[ACTIVITY] Gather each line containing the string "enforced" from these entries.

____

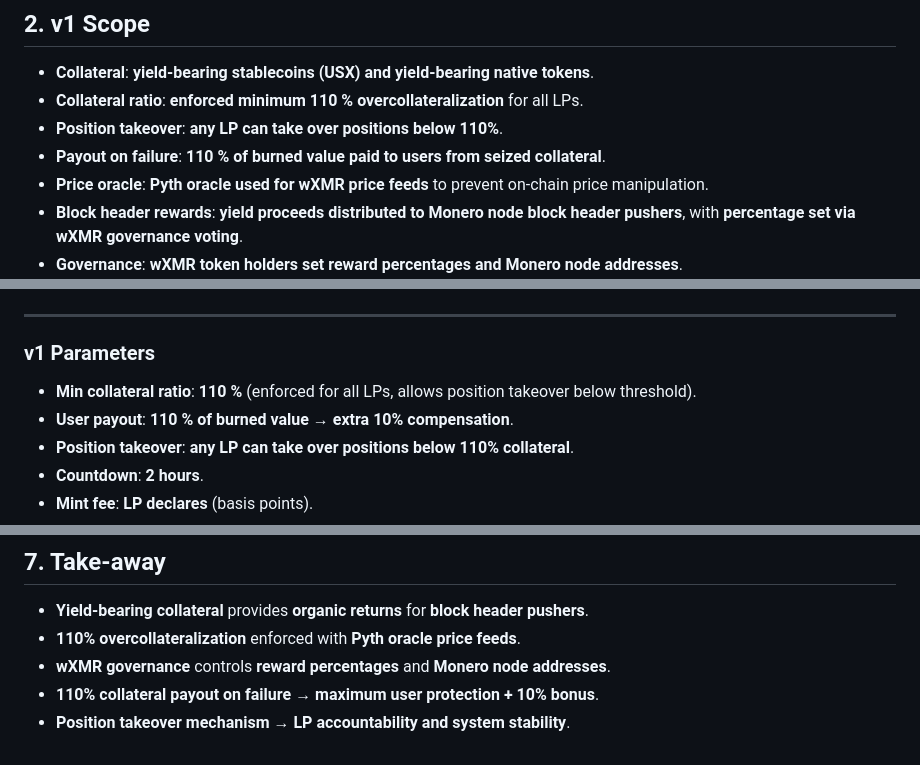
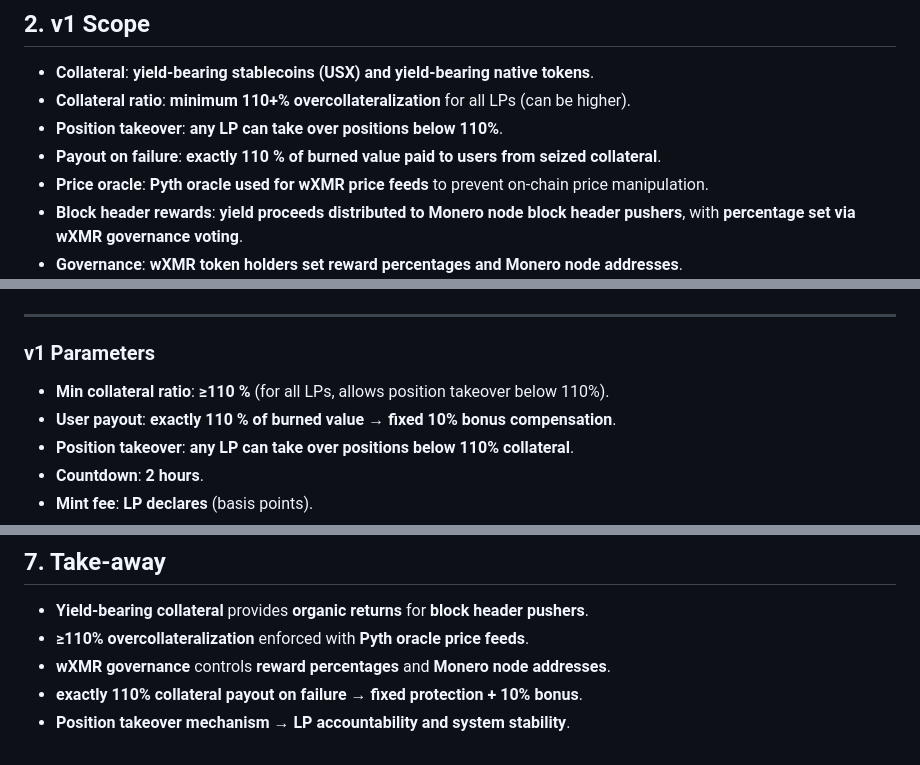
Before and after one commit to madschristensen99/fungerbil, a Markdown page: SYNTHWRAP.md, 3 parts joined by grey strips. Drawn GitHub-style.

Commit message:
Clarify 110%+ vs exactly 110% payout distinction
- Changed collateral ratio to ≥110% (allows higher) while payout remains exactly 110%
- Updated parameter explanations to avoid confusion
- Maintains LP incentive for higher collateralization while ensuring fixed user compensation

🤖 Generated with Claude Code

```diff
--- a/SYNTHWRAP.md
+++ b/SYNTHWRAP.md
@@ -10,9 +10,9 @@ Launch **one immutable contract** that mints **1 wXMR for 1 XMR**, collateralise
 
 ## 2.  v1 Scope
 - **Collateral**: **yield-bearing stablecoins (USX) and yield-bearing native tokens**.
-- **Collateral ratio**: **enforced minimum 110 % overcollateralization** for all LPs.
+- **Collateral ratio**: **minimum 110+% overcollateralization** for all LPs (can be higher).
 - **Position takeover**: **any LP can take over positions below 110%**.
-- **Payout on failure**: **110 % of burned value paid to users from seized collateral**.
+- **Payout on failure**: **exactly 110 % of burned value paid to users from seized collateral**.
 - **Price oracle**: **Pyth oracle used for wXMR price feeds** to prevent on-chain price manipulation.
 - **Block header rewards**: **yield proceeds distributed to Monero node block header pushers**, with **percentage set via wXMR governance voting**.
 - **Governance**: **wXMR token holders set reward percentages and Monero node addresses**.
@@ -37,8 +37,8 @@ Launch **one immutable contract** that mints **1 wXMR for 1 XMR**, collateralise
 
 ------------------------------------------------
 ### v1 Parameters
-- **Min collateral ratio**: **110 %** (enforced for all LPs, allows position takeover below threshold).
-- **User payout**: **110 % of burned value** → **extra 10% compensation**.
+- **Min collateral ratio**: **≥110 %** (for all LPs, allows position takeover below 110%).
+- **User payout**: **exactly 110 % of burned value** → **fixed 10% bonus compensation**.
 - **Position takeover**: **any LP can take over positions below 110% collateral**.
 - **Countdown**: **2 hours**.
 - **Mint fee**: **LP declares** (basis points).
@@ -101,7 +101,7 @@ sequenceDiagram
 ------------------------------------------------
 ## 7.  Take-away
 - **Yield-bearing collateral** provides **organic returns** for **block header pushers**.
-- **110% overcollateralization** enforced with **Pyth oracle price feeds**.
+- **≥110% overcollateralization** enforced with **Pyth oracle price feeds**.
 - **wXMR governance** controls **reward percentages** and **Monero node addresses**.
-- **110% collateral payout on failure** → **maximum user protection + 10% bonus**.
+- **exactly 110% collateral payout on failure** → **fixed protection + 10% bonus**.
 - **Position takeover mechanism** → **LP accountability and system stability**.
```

____

[RESPONSE TO THE TASK]
-- **Collateral ratio**: **enforced minimum 110 % overcollateralization** for all LPs.
-- **Min collateral ratio**: **110 %** (enforced for all LPs, allows position takeover below threshold).
-- **110% overcollateralization** enforced with **Pyth oracle price feeds**.
+- **≥110% overcollateralization** enforced with **Pyth oracle price feeds**.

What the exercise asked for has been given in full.